Stored items from a collection:
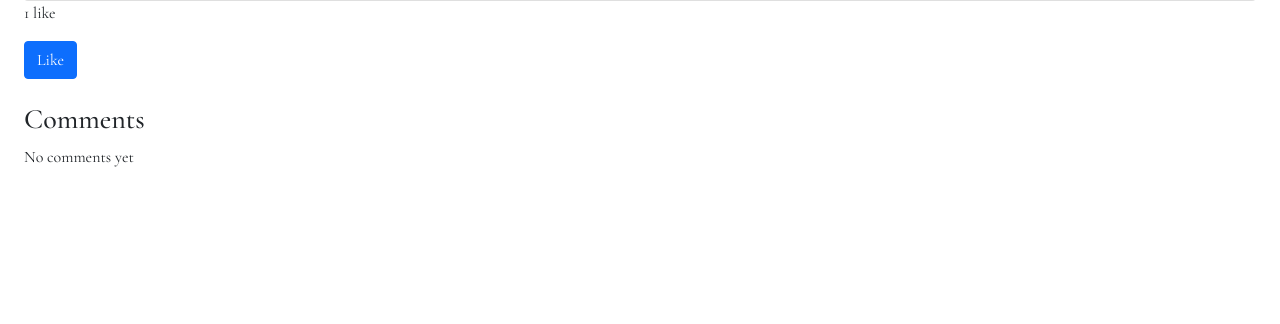
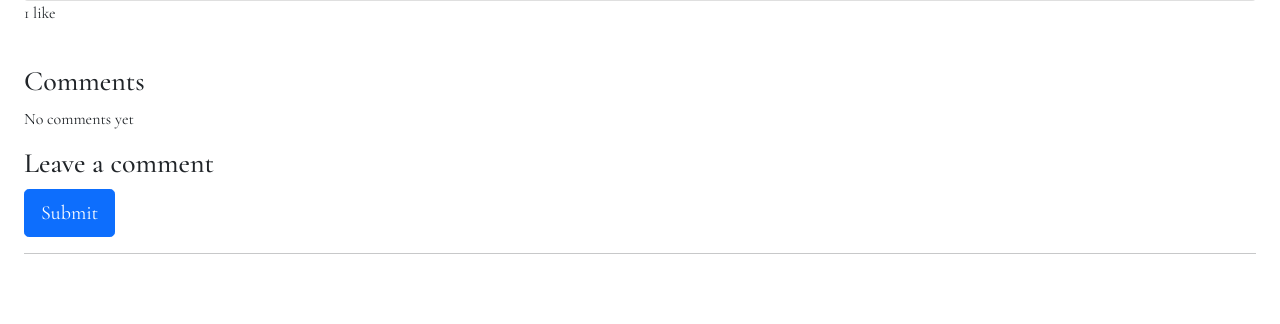
Before and after one commit to dilner1/Garden-Gnome-Blog, a Django app: a page that uses templates/open_post.html in a window 1280 px wide. Shown: the part 476-800 px from the top of the page. Run offline with Django 3.2, Linux system fonts and the light colour scheme; tables that the repository leaves empty hold one stand-in row (values such as "Sample post"); some libraries are stand-ins or nearby versions; some web fonts are replaced.

Commit message:
adding leave comment form

```diff
--- a/blog/urls.py
+++ b/blog/urls.py
@@ -7,5 +7,5 @@ urlpatterns = [
     path('add_post/', views.AddPost.as_view(), name='add_post'),
     path('update/<slug:slug>', views.UpdateView.as_view(), name='edit_post'),
     path('delete/<slug:slug>', views.DeleteView.as_view(), name='delete_post'),
-    path('like/<slug:slug>', views.LikeView, name='like_post'),
+    path('like/<slug:slug>', views.LikeView.as_view(), name='like_post'),
 ]
--- a/blog/views.py
+++ b/blog/views.py
@@ -17,17 +17,20 @@ class PostDetail(View):
         post = get_object_or_404(queryset, slug=slug)
         comments = post.comments.filter(approved=True).order_by('-created_on')
         new_comment = None
+
         if request.method == 'POST':
             comment_form = CommentForm(data=request.POST)
             if comment_form.is_valid():
                 new_comment = comment_form.save(commit=False)
-                new_comment.post = postnew_comment.save()
+                new_comment.post = post
+                new_comment.save()
         else:
             comment_form = CommentForm()
         return render(request, template_name,{'post':post,
         'comments':comments,
         'new_comment': new_comment,
         'comment_form': comment_form})
+
 
 class AddPost(generic.CreateView):
     model = Post
@@ -46,8 +49,7 @@ class DeleteView(generic.DeleteView):
     success_url = reverse_lazy('home')
 
 class LikeView(View):
-
-    def post(self, request, slug, *args, **kwargs):
+    def post(self, request, slug):
         post = get_object_or_404(Post, slug=slug)
         if post.likes.filter(id=request.user.id).exists():
             post.likes.remove(request.user)
--- a/templates/open_post.html
+++ b/templates/open_post.html
@@ -1,4 +1,6 @@
 {% extends "base.html" %}
+{% load static %}
+{% load crispy_forms_tags %}
 
 {% block content %}
 <div class="container-fluid">
@@ -34,13 +36,19 @@
             {% else %}
                 <p>{{ post.like_count }} likes</p>
             {% endif %}
+            {% if user.is_authenticated %}
             <form method="POST" action="{% url 'like_post' post.slug %">
                 {% csrf_token %}
-                <button type="submit", name="post_like_btn", value="{{ post.id }}", class="btn btn-primary">Like</button>
+                {% if post.liked %}
+                <button type="submit" name="post_like_btn" value="{{post.slug}}" class="btn btn-secondary">Unlike</button>
+                {% else %}
+                <button type="submit" name="post_like_btn" value="{{post.slug}}" class="btn btn-primary">Like</button>
+                {% endif %}
             </form>
+            {% endif %}
         </div>
         <div>
-            <br>
+            <br/>
             <h3>Comments</h3>
             {% if not comment in comments %}
             <p>No comments yet</p>
@@ -57,9 +65,21 @@
                     {{ comment.body | linebreaks }}
                 </p>
             </div>
-            <hr>
             {% endfor %}
             {% endif %}
+        {% if new_comment %}
+        <div class="alert alert-success" role="alert">
+          Your comment is awaiting moderation
+        </div>
+        {% else %}
+        <h3>Leave a comment</h3>
+        <form method="POST">
+            {% csrf_token %}
+            {{ form|crispy }}
+          <button type="submit" class="btn btn-primary  btn-lg">Submit</button>
+        </form>
+        {% endif %}
+            <hr>
         </div>
     </div>
 </div>
```
Also changed, not shown: blog/models.py (line endings or trailing spaces).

_ASSIGNMENT:_
All lines of the records above that contain the word "button" are to be copied out.

_REPLY:_
-                <button type="submit", name="post_like_btn", value="{{ post.id }}", class="btn btn-primary">Like</button>
+                <button type="submit" name="post_like_btn" value="{{post.slug}}" class="btn btn-secondary">Unlike</button>
+                <button type="submit" name="post_like_btn" value="{{post.slug}}" class="btn btn-primary">Like</button>
+          <button type="submit" class="btn btn-primary  btn-lg">Submit</button>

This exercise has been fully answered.